Traffic often backs up along the approximately 0.4 mile span, which falls in three municipalities — Wilkes-Barre, Wilkes-Barre Township and Plains Township, he said.
“The cars are the blood, and they’re not flowing. There are multiple blockages and congested arteries that need to be addressed,” Tamburro said. “Anyone who travels that area can tell you it’s a mess.”
County council is set to discuss his proposed solution Tuesday, formation of a committee to study the possibility of a Tax Incremental Financing (TIF) program.
Unlike a tax break, property owners must pay all real estate taxes on new development in this program. But instead of keeping those payments, the three taxing bodies — school, county and municipal — use the money to pay off a loan to fund the infrastructure work.
Tamburro estimates reconfiguration of the stretch would cost approximately $10 million.
His family-owned business, Tamburro R.E. Development and Management LLC, is involved in the pitch because it can’t proceed with an estimated $100 million commercial project at the 62.3-acre former Valley Crest Nursing Home site without Route 315 modifications.
The main Valley Crest access road connects to Route 315.
The state transportation department has informed Tamburro a highway occupancy permit will not be issued for his development unless a significant traffic improvement project is completed to alleviate highway problems, county Redevelopment Authority Executive Director Andrew Reilly told council in a recent letter attached to Tuesday’s meeting agenda.
Tamburro said his company spent $800,000 to date for engineers and consultants to prepare a traffic study and assist with grant applications that have been unsuccessful so far. Problems on 315 and Kidder Street should be addressed regardless of his project, he said.

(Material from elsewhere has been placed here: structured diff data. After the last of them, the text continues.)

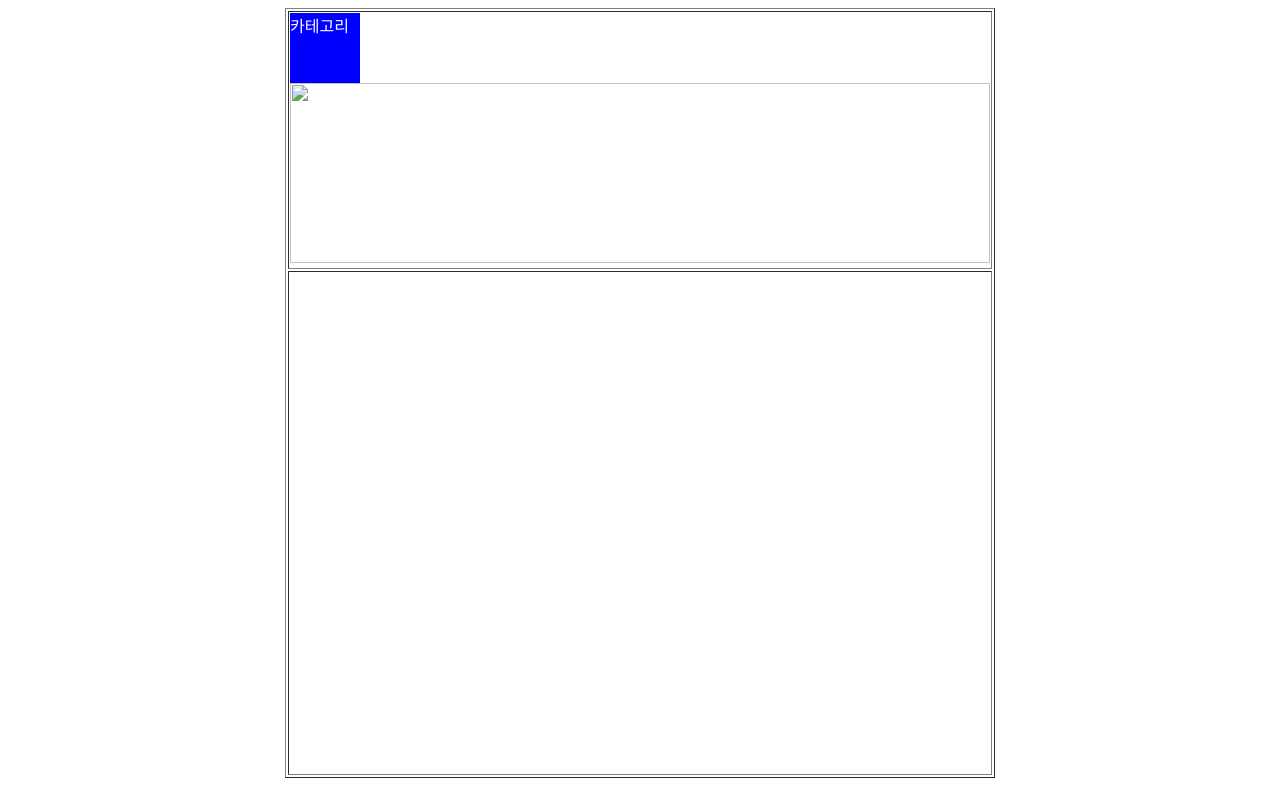
Repository: HmDol/Spring_study
Page: http://localhost/project1/home.jsp
These files come from the project's save history. The page is drawn as it stood at one moment and after the next save; the edit follows.
The browser window is 1280 px wide. The pictures show the whole page.
The page is served by Tomcat 10.

Above is the page before, as saved 2023-09-06 12:08:42.

After the next save:
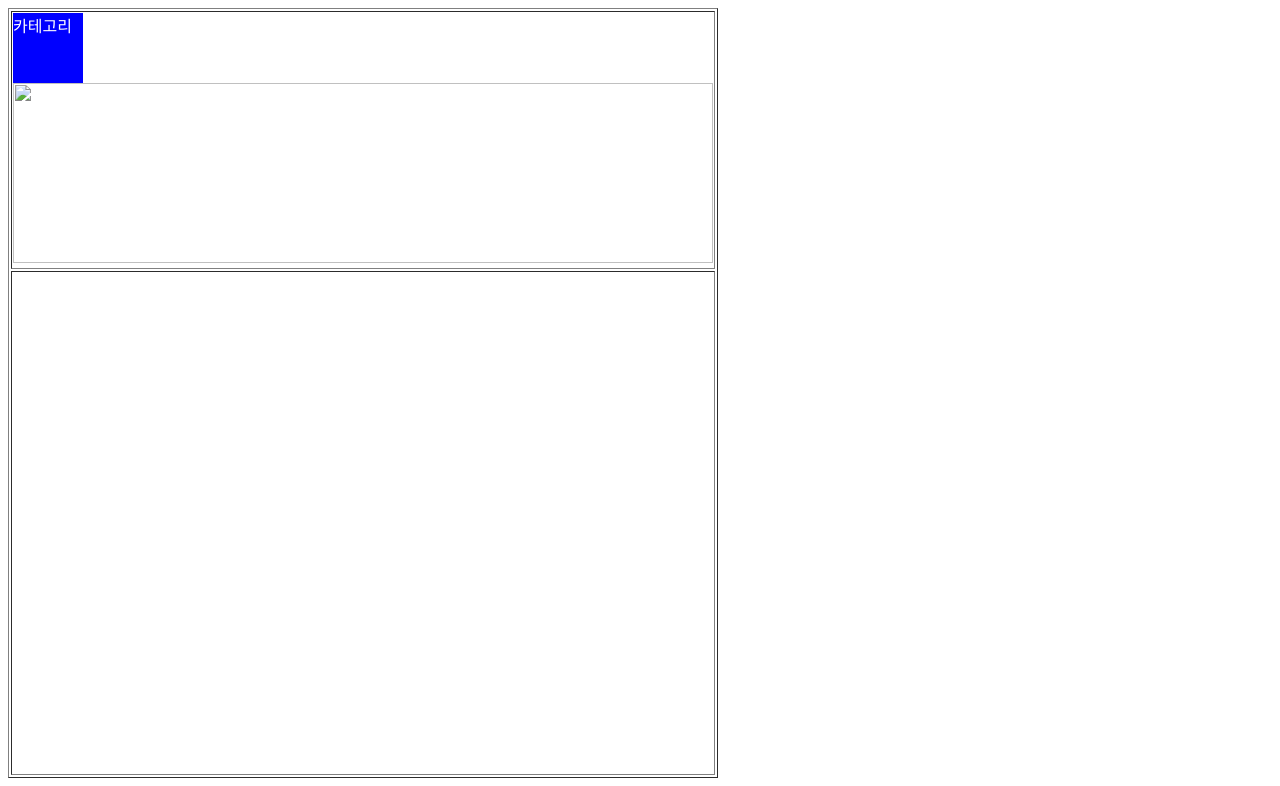
Saved 88 s later.
--- a/project1/src/main/webapp/home.jsp
+++ b/project1/src/main/webapp/home.jsp
@@ -93,12 +93,12 @@ const changeImg = () => {
 </script>
 </head>
 <body>
-	<center>
-		<div id='cate1' style='position: absolute; top: 80px; left: 362px; display: none'
+
+		<div id='cate1' style='position: absolute; top: 80px; left: 110px; display: none'
 			onmouseover="a()"></div>
-		<div id='cate2' style='position: absolute; top: 80px; left: 462px; display: none'
+		<div id='cate2' style='position: absolute; top: 80px; left: 210px; display: none'
 			onmouseover="b(2)"></div>
-		<div id='cate3' style='position: absolute; top: 80px; left: 562px; display: none'
+		<div id='cate3' style='position: absolute; top: 80px; left: 310px; display: none'
 			onmouseover="b(3)"></div>
 		<table border="1">
 			<tr>
@@ -115,6 +115,6 @@ const changeImg = () => {
 				</td>
 			</tr>
 		</table>
-	</center>
+
 </body>
 </html>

“The highway improvements would benefit all motorists who travel through that area, including veterans who have to navigate that mess to get to the VA Medical Center.”
The Tamburro company purchased the property from the county for $2.075 million in 2015. Tamburro stressed the diverted tax money would not fund any work at his site. His company must spend an estimated $1.9 million for asbestos removal and demolition of the old nursing home to make way for commercial tenants.
Tamburro primarily expects retail and entertainment tenants but said he can’t lock in agreements until the 315 improvements are addressed.
According to the letter from Reilly, who is also county community development director:
• To proceed, the impacted taxing bodies must appoint representatives to a committee to draft a proposed plan that would then require their approval for implementation. The authority would oversee the process.
• Tamburro is willing to fund a significant share of the off-site highway improvements, including engineering costs, and will also seek a state multimodal grant in 2018 that would reduce reliance on diverted tax revenue.
This would be the first TIF since the county switched to a home rule structure in 2012, and council members have expressed frustration over an inherited 1998 TIF linked to new development along Highland Park Boulevard and at the Arena Hub Plaza in Wilkes-Barre Township.
While this program’s funding of infrastructure improvements on Highland Park and Mundy and Coal streets was deemed a success for attracting new stores, restaurants and hotels, council members have complained about continued delays obtaining the county’s share of approximately $2.88 million left after the TIF loan was repaid.
Tamburro said the new TIF would address a public infrastructure problem, create jobs and generate additional tax revenue that will help taxing bodies once the loan is repaid.
“This is a win-win for everyone,” he said. “It’s a beautiful thing.”
He said his family has a track record with local projects, including owning, developing and maintaining the Arena Hub Plaza in Wilkes-Barre Township for 20 years.
“We’re not some Wall Street company, and our family has never received any tax breaks,” he said.